─── DATA EXTRACTS ───

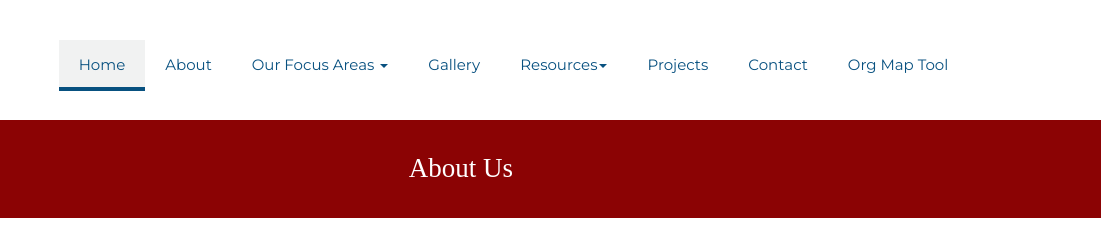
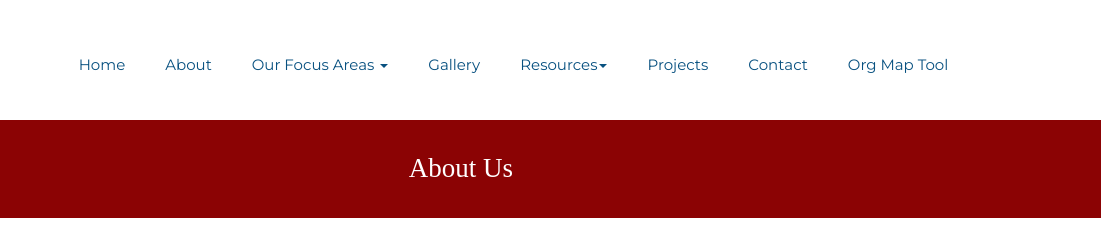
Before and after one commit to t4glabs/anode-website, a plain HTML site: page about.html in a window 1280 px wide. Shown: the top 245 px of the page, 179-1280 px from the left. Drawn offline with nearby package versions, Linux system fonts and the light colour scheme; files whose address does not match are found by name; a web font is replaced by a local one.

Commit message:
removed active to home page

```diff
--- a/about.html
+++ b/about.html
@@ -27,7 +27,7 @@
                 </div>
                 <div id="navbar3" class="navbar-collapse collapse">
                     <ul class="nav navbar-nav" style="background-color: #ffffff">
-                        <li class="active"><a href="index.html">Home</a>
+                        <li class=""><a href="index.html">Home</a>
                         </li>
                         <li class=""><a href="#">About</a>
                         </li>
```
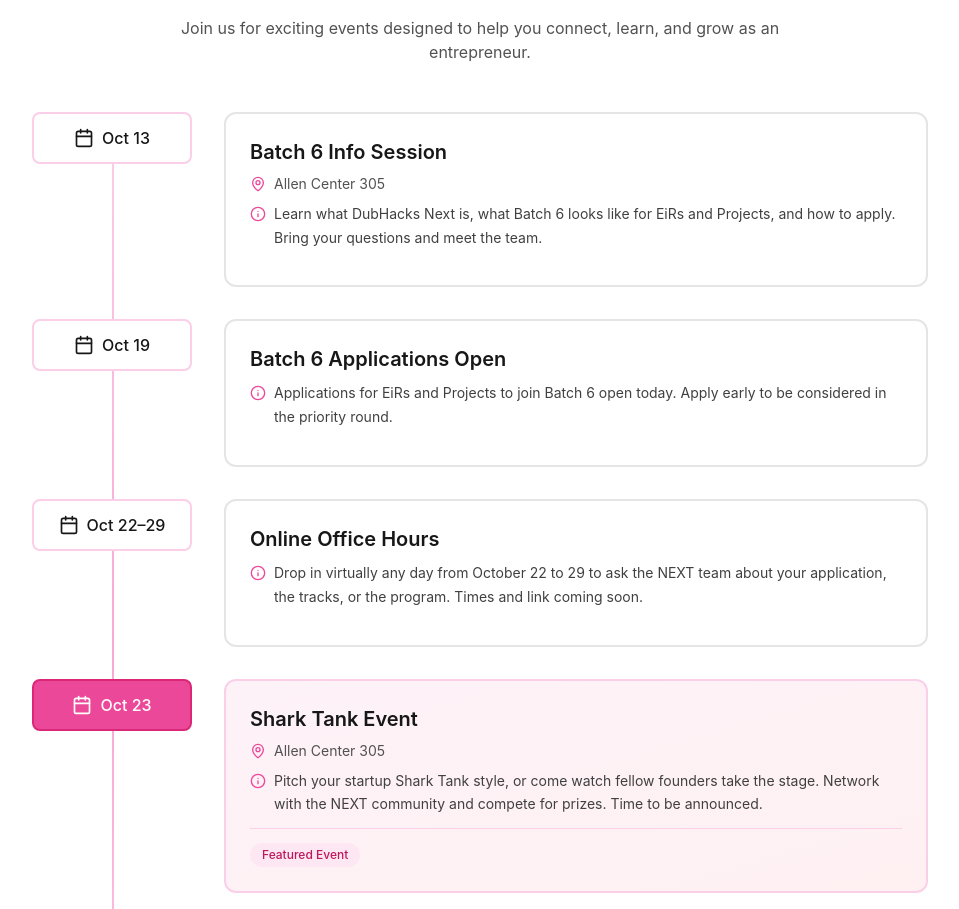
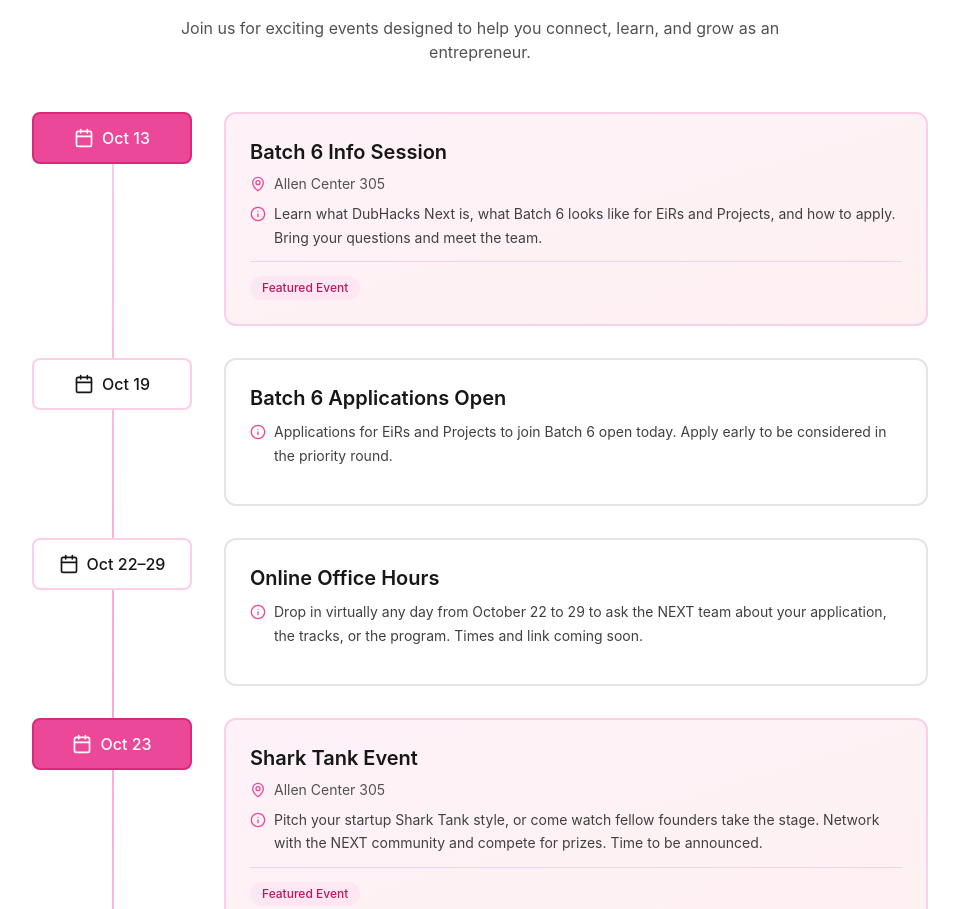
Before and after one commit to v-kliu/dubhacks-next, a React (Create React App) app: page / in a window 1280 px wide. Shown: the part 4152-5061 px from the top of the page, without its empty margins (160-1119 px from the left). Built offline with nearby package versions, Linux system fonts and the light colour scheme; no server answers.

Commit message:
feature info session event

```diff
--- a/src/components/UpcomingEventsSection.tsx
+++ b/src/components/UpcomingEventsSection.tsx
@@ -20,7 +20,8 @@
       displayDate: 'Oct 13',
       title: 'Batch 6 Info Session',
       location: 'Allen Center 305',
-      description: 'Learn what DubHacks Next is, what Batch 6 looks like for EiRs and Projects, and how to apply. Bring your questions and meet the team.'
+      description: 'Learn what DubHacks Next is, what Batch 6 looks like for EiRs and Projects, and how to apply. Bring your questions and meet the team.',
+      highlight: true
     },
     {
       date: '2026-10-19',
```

───

* [YOUR GOAL] Search the data for "class". Copy every line that has it.

* [OUTPUT]
                 <div id="navbar3" class="navbar-collapse collapse">
                     <ul class="nav navbar-nav" style="background-color: #ffffff">
-                        <li class="active"><a href="index.html">Home</a>
+                        <li class=""><a href="index.html">Home</a>
                         <li class=""><a href="#">About</a>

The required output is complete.